The second half of the 80s saw the formation of several bands in D.C., which included Shudder to Think, Jawbox, The Nation of Ulysses, and Fugazi, as well as Baltimore's Lungfish. MacKaye described this period as the busiest that the Dischord Records label had ever seen. Most of these acts, along with earlier ones, would contribute to the 1989 compilation State of the Union, a release that documented the new sound of the late 80s D.C. Punk scene. Fugazi gained "an extremely loyal and numerous global following", with reviewer Andy Kellman summarizing the band's influence with the statement: "To many, Fugazi meant as much to them as Bob Dylan did to their parents". It has also been noted that the group's "ever-evolving" sound would signal a more experimental turn in Hardcore that paved the way for later Dischord releases.

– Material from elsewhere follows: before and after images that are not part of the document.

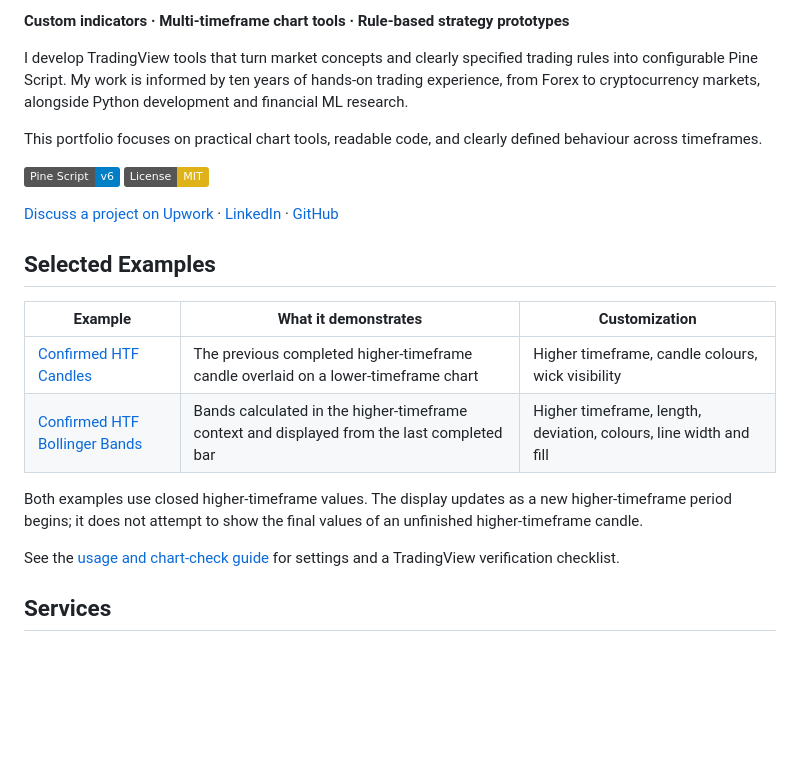
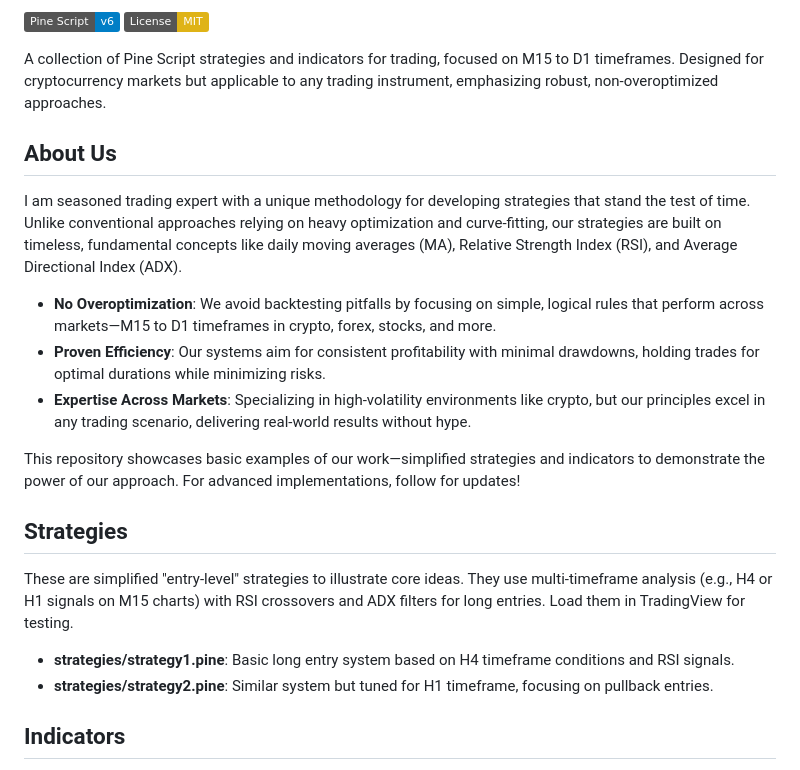
Before and after one commit to Tim1l/PineCryptoStrategies, a Markdown page: README.md, the part around one of its changes. GitHub-like rendering; badges without logos; blank space fills up the shorter version.

```diff
--- a/README.md
+++ b/README.md
@@ -3,24 +2,25 @@
 
-**Custom indicators · Multi-timeframe chart tools · Rule-based strategy prototypes**
+[![Pine Script](https://img.shields.io/badge/Pine%20Script-v6-blue)](https://www.tradingview.com/pine-script-docs/en/v6/Introduction.html)
+[![License: MIT](https://img.shields.io/badge/License-MIT-yellow.svg)](https://opensource.org/licenses/MIT)
 
-I develop TradingView tools that turn market concepts and clearly specified trading rules into configurable Pine Script. My work is informed by ten years of hands-on trading experience, from Forex to cryptocurrency markets, alongside Python development and financial ML research.
+A collection of Pine Script strategies and indicators for trading, focused on M15 to D1 timeframes. Designed for cryptocurrency markets but applicable to any trading instrument, emphasizing robust, non-overoptimized approaches.
 
-This portfolio focuses on practical chart tools, readable code, and clearly defined behaviour across timeframes.
+## About Us
 
-[![Pine Script v6](https://img.shields.io/badge/Pine%20Script-v6-blue)](https://www.tradingview.com/pine-script-docs/) [![License: MIT](https://img.shields.io/badge/License-MIT-yellow.svg)](LICENSE)
+I am seasoned trading expert with a unique methodology for developing strategies that stand the test of time. Unlike conventional approaches relying on heavy optimization and curve-fitting, our strategies are built on timeless, fundamental concepts like daily moving averages (MA), Relative Strength Index (RSI), and Average Directional Index (ADX).
 
-[Discuss a project on Upwork](https://www.upwork.com/freelancers/~01d554f7011bd884f2) · [LinkedIn](https://www.linkedin.com/in/tim-izmailov-a53524283/) · [GitHub](https://github.com/Tim1l)
+- **No Overoptimization**: We avoid backtesting pitfalls by focusing on simple, logical rules that perform across markets—M15 to D1 timeframes in crypto, forex, stocks, and more.
+- **Proven Efficiency**: Our systems aim for consistent profitability with minimal drawdowns, holding trades for optimal durations while minimizing risks.
+- **Expertise Across Markets**: Specializing in high-volatility environments like crypto, but our principles excel in any trading scenario, delivering real-world results without hype.
 
-## Selected Examples
+This repository showcases basic examples of our work—simplified strategies and indicators to demonstrate the power of our approach. For advanced implementations, follow for updates!
 
-| Example | What it demonstrates | Customization |
-| --- | --- | --- |
-| [Confirmed HTF Candles](indicators/confirmed_htf_candles.pine) | The previous completed higher-timeframe candle overlaid on a lower-timeframe chart | Higher timeframe, candle colours, wick visibility |
-| [Confirmed HTF Bollinger Bands](indicators/confirmed_htf_bollinger.pine) | Bands calculated in the higher-timeframe context and displayed from the last completed bar | Higher timeframe, length, deviation, colours, line width and fill |
+## Strategies
 
-Both examples use closed higher-timeframe values. The display updates as a new higher-timeframe period begins; it does not attempt to show the final values of an unfinished higher-timeframe candle.
+These are simplified "entry-level" strategies to illustrate core ideas. They use multi-timeframe analysis (e.g., H4 or H1 signals on M15 charts) with RSI crossovers and ADX filters for long entries. Load them in TradingView for testing.
 
-See the [usage and chart-check guide](docs/USAGE.md) for settings and a TradingView verification checklist.
+- **strategies/strategy1.pine**: Basic long entry system based on H4 timeframe conditions and RSI signals.
+- **strategies/strategy2.pine**: Similar system but tuned for H1 timeframe, focusing on pullback entries.
 
-## Services
+## Indicators
 
```
Also changed, not shown: other parts of README.md (+20 -45 lines), docs/USAGE.md (deleted, +0 -67 lines), screenshots/strategy1.png (added), screenshots/strategy2.png (added), screenshots/strategy3.png (added), screenshots/strategy4.png (added), 9 other files.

The band, which included MacKaye, Picciotto, and former Rites of Spring drummer Brendan Canty along with bassist Joe Lally, issued in 1989 13 Songs, a compilation of their earlier self-titled and Margin Walker EPs, which is now considered as a landmark album.

Champaign, also in Illinois, was known for an independent scene that would give way to groups like Hum, Braid and Poster Children.

The American Northwest saw the creation of acts such as Karp, Lync and Unwound, all hailing from the Olympia, Washington area. The latter's music has been considered by critic John Bush as a combination of "the noise of Sonic Youth's more raucous passages" with a "rare energetic flair which rivals even that of Fugazi".

Texas saw the formation of groups such as The Jesus Lizard (later to be based in Chicago) and ...And You Will Know Us by the Trail of Dead in Austin, and At the Drive-In from El Paso. This last band was known for their energy in both performances and music, and for their "driving melodic Punk riffs, meshed together with quieter interlocking note-picking".

The genre also saw representation outside of the United States in Refused who emerged from the Umeå, Sweden music scene. The band, which made itself known earlier in their career for its "massive Hardcore sound", released in 1998 The Shape of Punk to Come, an album that saw the group take inspiration from The Nation of Ulysses while incorporating elements such as "Ambient textures, Jazz breakdowns", metal and electronica to their Hardcore sound.

Some Bands

Sonic Youth

Sleeping with Sirens

Hoover

Fugazi

Fall Out Boy

Bring Me The Horizon

Of Mice & Men

Pierce the Veil

A Day to Remember

Asking Alexandria

We Came as Romans

Rites of Spring

The Devil Wears Prada

Alesana

The Nation of Ulysses

My Chemical Romance

Blessthefall

Thrice

Brand New

At the Drive‐In

Thursday

Silverstein

Letlive

Underoath

Alexisonfire